• Records for this task
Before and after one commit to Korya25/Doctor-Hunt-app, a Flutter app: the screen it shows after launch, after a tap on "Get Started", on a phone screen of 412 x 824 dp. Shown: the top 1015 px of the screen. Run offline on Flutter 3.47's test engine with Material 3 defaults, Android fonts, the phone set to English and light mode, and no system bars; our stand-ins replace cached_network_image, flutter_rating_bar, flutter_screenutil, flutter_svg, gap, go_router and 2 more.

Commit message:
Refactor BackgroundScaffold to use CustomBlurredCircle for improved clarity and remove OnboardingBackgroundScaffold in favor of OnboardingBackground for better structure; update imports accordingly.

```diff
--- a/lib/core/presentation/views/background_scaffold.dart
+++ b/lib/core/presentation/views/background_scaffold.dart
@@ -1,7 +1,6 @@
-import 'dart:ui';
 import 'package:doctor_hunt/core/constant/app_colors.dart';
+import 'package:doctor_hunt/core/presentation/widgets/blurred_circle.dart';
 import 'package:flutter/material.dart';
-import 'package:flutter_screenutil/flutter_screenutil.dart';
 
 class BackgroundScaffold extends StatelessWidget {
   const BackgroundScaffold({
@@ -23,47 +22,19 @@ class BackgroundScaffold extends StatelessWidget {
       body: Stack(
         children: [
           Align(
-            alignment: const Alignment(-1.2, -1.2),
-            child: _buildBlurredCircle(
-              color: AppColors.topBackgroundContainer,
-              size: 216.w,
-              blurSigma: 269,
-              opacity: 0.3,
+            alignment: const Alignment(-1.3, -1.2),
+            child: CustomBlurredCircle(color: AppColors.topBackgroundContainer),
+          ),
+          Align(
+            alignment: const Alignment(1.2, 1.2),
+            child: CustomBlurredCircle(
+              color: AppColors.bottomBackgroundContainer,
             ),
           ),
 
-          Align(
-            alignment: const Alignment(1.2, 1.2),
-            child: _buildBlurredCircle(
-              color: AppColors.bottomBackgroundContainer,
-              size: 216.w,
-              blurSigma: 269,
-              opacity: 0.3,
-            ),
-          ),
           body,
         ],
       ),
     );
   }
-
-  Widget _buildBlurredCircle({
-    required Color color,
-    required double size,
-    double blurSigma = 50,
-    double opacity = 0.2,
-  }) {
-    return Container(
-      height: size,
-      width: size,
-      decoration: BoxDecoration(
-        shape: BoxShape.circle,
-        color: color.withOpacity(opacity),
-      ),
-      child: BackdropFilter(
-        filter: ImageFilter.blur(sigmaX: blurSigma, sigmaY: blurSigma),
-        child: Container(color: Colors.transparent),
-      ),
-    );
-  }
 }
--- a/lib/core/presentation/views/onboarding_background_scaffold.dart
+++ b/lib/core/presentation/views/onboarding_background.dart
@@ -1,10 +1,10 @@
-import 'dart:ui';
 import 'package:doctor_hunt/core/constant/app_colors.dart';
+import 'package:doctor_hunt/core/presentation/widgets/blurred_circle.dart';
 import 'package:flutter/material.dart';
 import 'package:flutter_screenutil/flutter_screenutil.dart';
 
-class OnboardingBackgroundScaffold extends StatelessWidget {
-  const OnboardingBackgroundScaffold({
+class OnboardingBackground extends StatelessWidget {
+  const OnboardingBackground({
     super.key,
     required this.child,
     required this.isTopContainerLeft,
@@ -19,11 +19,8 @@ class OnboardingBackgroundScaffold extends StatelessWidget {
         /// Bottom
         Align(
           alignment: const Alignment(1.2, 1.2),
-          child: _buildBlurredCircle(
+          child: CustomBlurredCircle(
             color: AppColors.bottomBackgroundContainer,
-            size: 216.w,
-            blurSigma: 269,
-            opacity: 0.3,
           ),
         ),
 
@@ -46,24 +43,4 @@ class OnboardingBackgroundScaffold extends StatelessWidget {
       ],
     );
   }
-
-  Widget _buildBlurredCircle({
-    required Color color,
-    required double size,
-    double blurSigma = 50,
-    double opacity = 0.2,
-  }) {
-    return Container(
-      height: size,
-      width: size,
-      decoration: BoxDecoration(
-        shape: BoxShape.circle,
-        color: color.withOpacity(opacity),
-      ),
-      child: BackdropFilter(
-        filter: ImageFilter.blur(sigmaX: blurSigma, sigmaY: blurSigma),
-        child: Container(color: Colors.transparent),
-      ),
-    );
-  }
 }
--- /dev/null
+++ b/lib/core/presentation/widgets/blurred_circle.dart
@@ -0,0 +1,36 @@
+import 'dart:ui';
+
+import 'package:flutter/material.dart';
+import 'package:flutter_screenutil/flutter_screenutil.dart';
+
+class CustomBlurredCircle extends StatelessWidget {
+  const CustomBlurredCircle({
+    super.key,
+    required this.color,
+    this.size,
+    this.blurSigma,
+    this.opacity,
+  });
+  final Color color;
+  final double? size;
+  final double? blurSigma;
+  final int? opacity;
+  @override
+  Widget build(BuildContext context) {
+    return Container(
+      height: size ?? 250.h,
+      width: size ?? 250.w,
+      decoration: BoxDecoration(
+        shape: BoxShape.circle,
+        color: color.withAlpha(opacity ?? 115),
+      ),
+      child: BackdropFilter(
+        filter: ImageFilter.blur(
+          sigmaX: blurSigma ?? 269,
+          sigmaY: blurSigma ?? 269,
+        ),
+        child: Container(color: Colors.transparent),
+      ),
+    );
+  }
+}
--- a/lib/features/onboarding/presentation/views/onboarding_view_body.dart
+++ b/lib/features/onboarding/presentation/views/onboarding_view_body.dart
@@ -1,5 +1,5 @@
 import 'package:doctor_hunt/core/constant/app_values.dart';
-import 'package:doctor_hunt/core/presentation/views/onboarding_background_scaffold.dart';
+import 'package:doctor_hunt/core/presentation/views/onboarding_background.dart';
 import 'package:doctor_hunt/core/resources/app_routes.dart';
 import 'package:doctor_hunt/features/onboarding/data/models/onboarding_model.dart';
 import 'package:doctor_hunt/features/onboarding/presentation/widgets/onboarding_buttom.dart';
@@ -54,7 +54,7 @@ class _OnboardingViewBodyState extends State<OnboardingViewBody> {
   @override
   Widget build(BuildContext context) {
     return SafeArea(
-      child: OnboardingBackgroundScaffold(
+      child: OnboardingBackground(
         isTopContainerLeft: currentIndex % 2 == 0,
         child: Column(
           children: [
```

• Goal of the exercise
Each entry must appear in the reply exactly as written.

• Exercise answer
Before and after one commit to Korya25/Doctor-Hunt-app, a Flutter app: the screen it shows after launch, after a tap on "Get Started", on a phone screen of 412 x 824 dp. Shown: the top 1015 px of the screen. Run offline on Flutter 3.47's test engine with Material 3 defaults, Android fonts, the phone set to English and light mode, and no system bars; our stand-ins replace cached_network_image, flutter_rating_bar, flutter_screenutil, flutter_svg, gap, go_router and 2 more.

Commit message:
Refactor BackgroundScaffold to use CustomBlurredCircle for improved clarity and remove OnboardingBackgroundScaffold in favor of OnboardingBackground for better structure; update imports accordingly.

```diff
--- a/lib/core/presentation/views/background_scaffold.dart
+++ b/lib/core/presentation/views/background_scaffold.dart
@@ -1,7 +1,6 @@
-import 'dart:ui';
 import 'package:doctor_hunt/core/constant/app_colors.dart';
+import 'package:doctor_hunt/core/presentation/widgets/blurred_circle.dart';
 import 'package:flutter/material.dart';
-import 'package:flutter_screenutil/flutter_screenutil.dart';
 
 class BackgroundScaffold extends StatelessWidget {
   const BackgroundScaffold({
@@ -23,47 +22,19 @@ class BackgroundScaffold extends StatelessWidget {
       body: Stack(
         children: [
           Align(
-            alignment: const Alignment(-1.2, -1.2),
-            child: _buildBlurredCircle(
-              color: AppColors.topBackgroundContainer,
-              size: 216.w,
-              blurSigma: 269,
-              opacity: 0.3,
+            alignment: const Alignment(-1.3, -1.2),
+            child: CustomBlurredCircle(color: AppColors.topBackgroundContainer),
+          ),
+          Align(
+            alignment: const Alignment(1.2, 1.2),
+            child: CustomBlurredCircle(
+              color: AppColors.bottomBackgroundContainer,
             ),
           ),
 
-          Align(
-            alignment: const Alignment(1.2, 1.2),
-            child: _buildBlurredCircle(
-              color: AppColors.bottomBackgroundContainer,
-              size: 216.w,
-              blurSigma: 269,
-              opacity: 0.3,
-            ),
-          ),
           body,
         ],
       ),
     );
   }
-
-  Widget _buildBlurredCircle({
-    required Color color,
-    required double size,
-    double blurSigma = 50,
-    double opacity = 0.2,
-  }) {
-    return Container(
-      height: size,
-      width: size,
-      decoration: BoxDecoration(
-        shape: BoxShape.circle,
-        color: color.withOpacity(opacity),
-      ),
-      child: BackdropFilter(
-        filter: ImageFilter.blur(sigmaX: blurSigma, sigmaY: blurSigma),
-        child: Container(color: Colors.transparent),
-      ),
-    );
-  }
 }
--- a/lib/core/presentation/views/onboarding_background_scaffold.dart
+++ b/lib/core/presentation/views/onboarding_background.dart
@@ -1,10 +1,10 @@
-import 'dart:ui';
 import 'package:doctor_hunt/core/constant/app_colors.dart';
+import 'package:doctor_hunt/core/presentation/widgets/blurred_circle.dart';
 import 'package:flutter/material.dart';
 import 'package:flutter_screenutil/flutter_screenutil.dart';
 
-class OnboardingBackgroundScaffold extends StatelessWidget {
-  const OnboardingBackgroundScaffold({
+class OnboardingBackground extends StatelessWidget {
+  const OnboardingBackground({
     super.key,
     required this.child,
     required this.isTopContainerLeft,
@@ -19,11 +19,8 @@ class OnboardingBackgroundScaffold extends StatelessWidget {
         /// Bottom
         Align(
           alignment: const Alignment(1.2, 1.2),
-          child: _buildBlurredCircle(
+          child: CustomBlurredCircle(
             color: AppColors.bottomBackgroundContainer,
-            size: 216.w,
-            blurSigma: 269,
-            opacity: 0.3,
           ),
         ),
 
@@ -46,24 +43,4 @@ class OnboardingBackgroundScaffold extends StatelessWidget {
       ],
     );
   }
-
-  Widget _buildBlurredCircle({
-    required Color color,
-    required double size,
-    double blurSigma = 50,
-    double opacity = 0.2,
-  }) {
-    return Container(
-      height: size,
-      width: size,
-      decoration: BoxDecoration(
-        shape: BoxShape.circle,
-        color: color.withOpacity(opacity),
-      ),
-      child: BackdropFilter(
-        filter: ImageFilter.blur(sigmaX: blurSigma, sigmaY: blurSigma),
-        child: Container(color: Colors.transparent),
-      ),
-    );
-  }
 }
--- /dev/null
+++ b/lib/core/presentation/widgets/blurred_circle.dart
@@ -0,0 +1,36 @@
+import 'dart:ui';
+
+import 'package:flutter/material.dart';
+import 'package:flutter_screenutil/flutter_screenutil.dart';
+
+class CustomBlurredCircle extends StatelessWidget {
+  const CustomBlurredCircle({
+    super.key,
+    required this.color,
+    this.size,
+    this.blurSigma,
+    this.opacity,
+  });
+  final Color color;
+  final double? size;
+  final double? blurSigma;
+  final int? opacity;
+  @override
+  Widget build(BuildContext context) {
+    return Container(
+      height: size ?? 250.h,
+      width: size ?? 250.w,
+      decoration: BoxDecoration(
+        shape: BoxShape.circle,
+        color: color.withAlpha(opacity ?? 115),
+      ),
+      child: BackdropFilter(
+        filter: ImageFilter.blur(
+          sigmaX: blurSigma ?? 269,
+          sigmaY: blurSigma ?? 269,
+        ),
+        child: Container(color: Colors.transparent),
+      ),
+    );
+  }
+}
--- a/lib/features/onboarding/presentation/views/onboarding_view_body.dart
+++ b/lib/features/onboarding/presentation/views/onboarding_view_body.dart
@@ -1,5 +1,5 @@
 import 'package:doctor_hunt/core/constant/app_values.dart';
-import 'package:doctor_hunt/core/presentation/views/onboarding_background_scaffold.dart';
+import 'package:doctor_hunt/core/presentation/views/onboarding_background.dart';
 import 'package:doctor_hunt/core/resources/app_routes.dart';
 import 'package:doctor_hunt/features/onboarding/data/models/onboarding_model.dart';
 import 'package:doctor_hunt/features/onboarding/presentation/widgets/onboarding_buttom.dart';
@@ -54,7 +54,7 @@ class _OnboardingViewBodyState extends State<OnboardingViewBody> {
   @override
   Widget build(BuildContext context) {
     return SafeArea(
-      child: OnboardingBackgroundScaffold(
+      child: OnboardingBackground(
         isTopContainerLeft: currentIndex % 2 == 0,
         child: Column(
           children: [
```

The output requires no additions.